Interior wise, the Shooting Brake shares every bit with the A Class and CLA sedan. So you get clearly displayed control buttons, commanding driving position (love that perfectly-sized steering wheel), a pair of sports seats up in front, typical Mercedes-Benz build quality and lastly, red seatbelts (a $1,200 option, unfortunately).

The rear, surprisingly, is comfortable even for our junior writer, Jonathan. This tall lad, who we last checked stands at close to 1.8-meters tall, complimented the generous amount of both head and legroom. We attributed this to the roof that doesn’t slope dramatically down the C-pillar, unlike in the CLA sedan, and also due to the fact that you don’t perch like a bird but instead sit snugly back there.

This Shooting Brake offers a boot space of 495-litres, but once you bring the rear seats down and remove the boot tray, it expands to 1,354-litres - useful when you need space to carry all those barang-barang to the weekend flea market.

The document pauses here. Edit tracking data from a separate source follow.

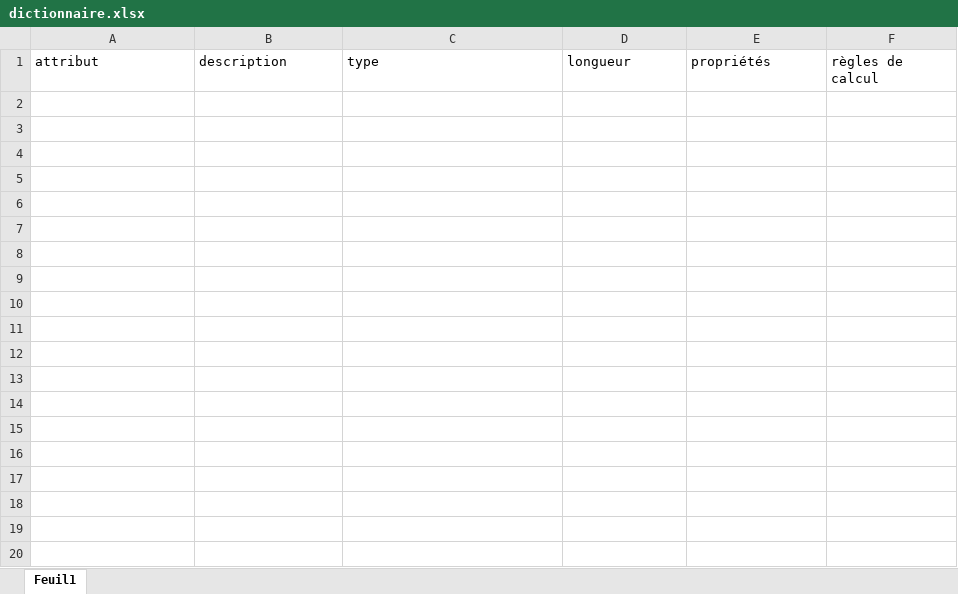
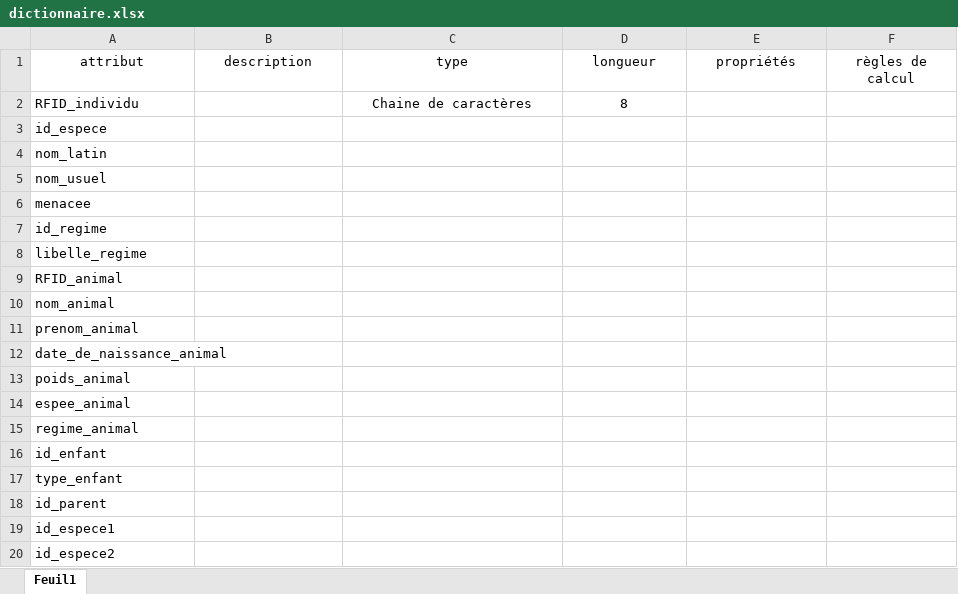
Before and after one commit to Neptune-dev/SAE_bd_web, an Excel workbook: MCD/dictionnaire.xlsx, sheet Feuil1, drawn as a sheet; only a part is shown; values as stored, in another font and other column widths than the file's, no borders; the diff covers the shown part only; the diff names each change by its address in the sheet, - before the commit and + after, or states it on an @@ line.

```diff
--- a/MCD/dictionnaire.xlsx (sheet Feuil1)
+++ b/MCD/dictionnaire.xlsx (sheet Feuil1)
-A1:F1 alignment: left
+A1:F1 alignment: center
+row 2: RFID_individu |  | Chaine de caractères | 8
+row 3: id_espece
+row 4: nom_latin
+row 5: nom_usuel
+row 6: menacee
+row 7: id_regime
+row 8: libelle_regime
+row 9: RFID_animal
+row 10: nom_animal
+row 11: prenom_animal
+row 12: date_de_naissance_animal
+row 13: poids_animal
+row 14: espee_animal
+row 15: regime_animal
+row 16: id_enfant
+row 17: type_enfant
+row 18: id_parent
+row 19: id_espece1
+row 20: id_espece2
```
Also changed, not shown: 42 added rows elsewhere in this sheet, 2 other files.
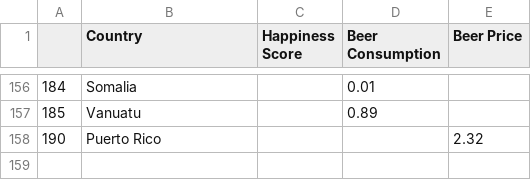
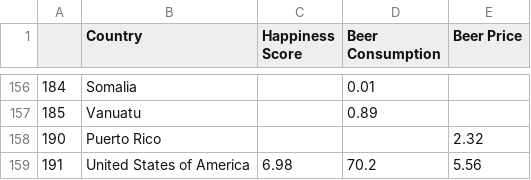
Before and after one commit to Flow-Millot/data-beer, a CSV file: merged_data.csv, drawn as a sheet; only a part is shown, gaps mark what is left out.

```diff
--- a/merged_data.csv
+++ b/merged_data.csv
@@ -158 +158,2 @@
 190,Puerto Rico,,,2.32
+191,United States of America,6.98,70.2,5.56
```
Also changed, not shown: 1 other file.
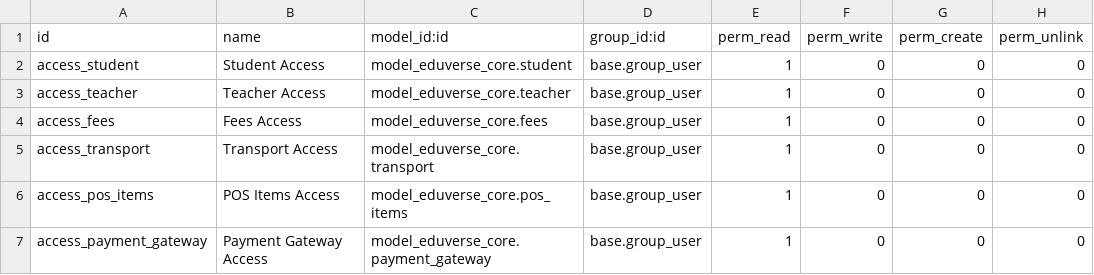
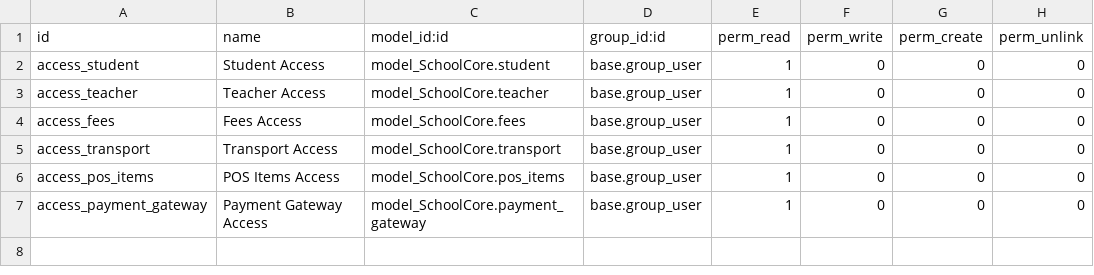
Before and after one commit to Abdelrhman272/SchoolCore, a CSV file: custom/addons/SchoolCore/security/ir.model.access.csv, drawn as a sheet.

Commit message:
Fix model references to match schoolcore

```diff
--- a/custom/addons/SchoolCore/security/ir.model.access.csv
+++ b/custom/addons/SchoolCore/security/ir.model.access.csv
@@ -1,7 +1,7 @@
 id,name,model_id:id,group_id:id,perm_read,perm_write,perm_create,perm_unlink
-access_student,Student Access,model_eduverse_core.student,base.group_user,1,0,0,0
-access_teacher,Teacher Access,model_eduverse_core.teacher,base.group_user,1,0,0,0
-access_fees,Fees Access,model_eduverse_core.fees,base.group_user,1,0,0,0
-access_transport,Transport Access,model_eduverse_core.transport,base.group_user,1,0,0,0
-access_pos_items,POS Items Access,model_eduverse_core.pos_items,base.group_user,1,0,0,0
-access_payment_gateway,Payment Gateway Access,model_eduverse_core.payment_gateway,base.group_user,1,0,0,0
+access_student,Student Access,model_SchoolCore.student,base.group_user,1,0,0,0
+access_teacher,Teacher Access,model_SchoolCore.teacher,base.group_user,1,0,0,0
+access_fees,Fees Access,model_SchoolCore.fees,base.group_user,1,0,0,0
+access_transport,Transport Access,model_SchoolCore.transport,base.group_user,1,0,0,0
+access_pos_items,POS Items Access,model_SchoolCore.pos_items,base.group_user,1,0,0,0
+access_payment_gateway,Payment Gateway Access,model_SchoolCore.payment_gateway,base.group_user,1,0,0,0
```
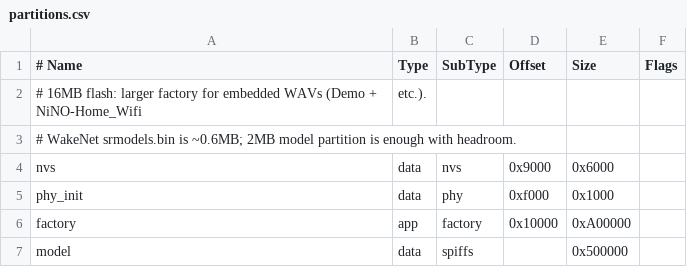
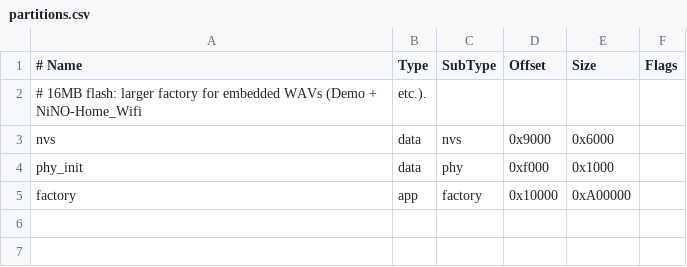
Before and after one commit to mmeghanamadhuri/NINO_HOME_Intelligent_mode_megha, a CSV file: partitions.csv, drawn as a sheet; the diff names each change by its address in the sheet, - before the commit and + after, or states it on an @@ line.

```diff
--- a/partitions.csv
+++ b/partitions.csv
-row 3: # WakeNet srmodels.bin is ~0.6MB; 2MB model partition is enough with headroom.
-row 7: model | data | spiffs |  | 0x500000
```
Also changed, not shown: 10 other files.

Powering this CLA250 Shooting Brake is a 2.0-litre, turbocharged 4-cylinder engine that’s mated to Mercedes’s 7-speed dual-clutch DCT automatic. This combo enables the car to whip out 211 bhp with maximum torque a respectable 350 Nm, available from as low as 1,200 rpm. Just for the sake of comparison, the slightly boyish Golf GTI whips out 220 bhp and 350 Nm from 1,500 rpm. The Golf GTI is slightly faster than the CLA250 Shooting brake, although it’s only by a mere 0.3 seconds; this, obviously because (a) the CLA250 is a four-wheel drive, and (b) it’s lugging additional sheet metal.

Only 185 kg separates the two, true, but the Shooting Brake’s numbers do appear threatening to a supreme hot-hatch.

This button allows you to drive the CLA250 Shooting Brake in either Economy, Sport or Manual modes. Economy is optimal for the daily grind, while Manual lets you select your own gears fully

This button allows you to drive the CLA250 Shooting Brake in either Economy, Sport or Manual modes. Economy is optimal for the daily grind, while Manual lets you select your own gears fully

That said, off the mark acceleration can be rather brutal when you decide to floor the gas when the light turns green; complimenting this rather teenage behaviour however, is a wondrous “braap!” when the gears shift up. It gets louder too when you decide to use the paddle-shifter and swap ratios close to the 6,400 rpm redline; even more sensational when you decide to wring it between third and fourth in the CTE or MCE.

Handling wise, the Shooting Brake does it very confidently even along high-speed corners. Once you get used to the — initially annoying — self-centering steering, you’ll appreciate the weight and feedback and also the fact that you know exactly where the front two wheels are going. Yes it does understeer at the limit, but you need to be overly brazen to be able to induce such thing out of the car. Also worthy of praise is how sorted it is; there are body movements during sudden lane changes, but it’s vehement pliancy you get and not the sort of violent body movements that potentially throw passengers about like ragdolls.

Throughout the CLA range, this one is designed for grown ups but in a surprising twist, you could still have a good amount of fun when the road condition gets slightly wet. The Shooting Brake does enable you to switch off the ESP, allowing you to enjoy some four-wheel oversteer; but the moment it detects you’re having way too much fun, the traction control will sort out everything so you do not have to make any unnecessary calls for a tow truck. Err… or give the significant other 1,001 stories how it happened.

At the end of the day, the CLA250 Shooting Brake has successfully demonstrated itself as a stylish, dependable and fun do-it-all sort of car. I must admit that it gave me lots of reasons to smile, on top of surprising the foolishly unsuspecting. That boot space is another USP for this car.

So if you still feel you’re not ready for the Macan S yet, this car is a good alternative choice for the time being. You’re looking at a $200,888 price tag with COE, and even if you’d go silly with the option list, it would only jump to about $210k. Put down a deposit of $105k, a $13k interest and you’re looking at a $1.9k 60 month instalment. For a couple earning $12k a month, that sounds alright still…

Again, that Macan S could (still) wait.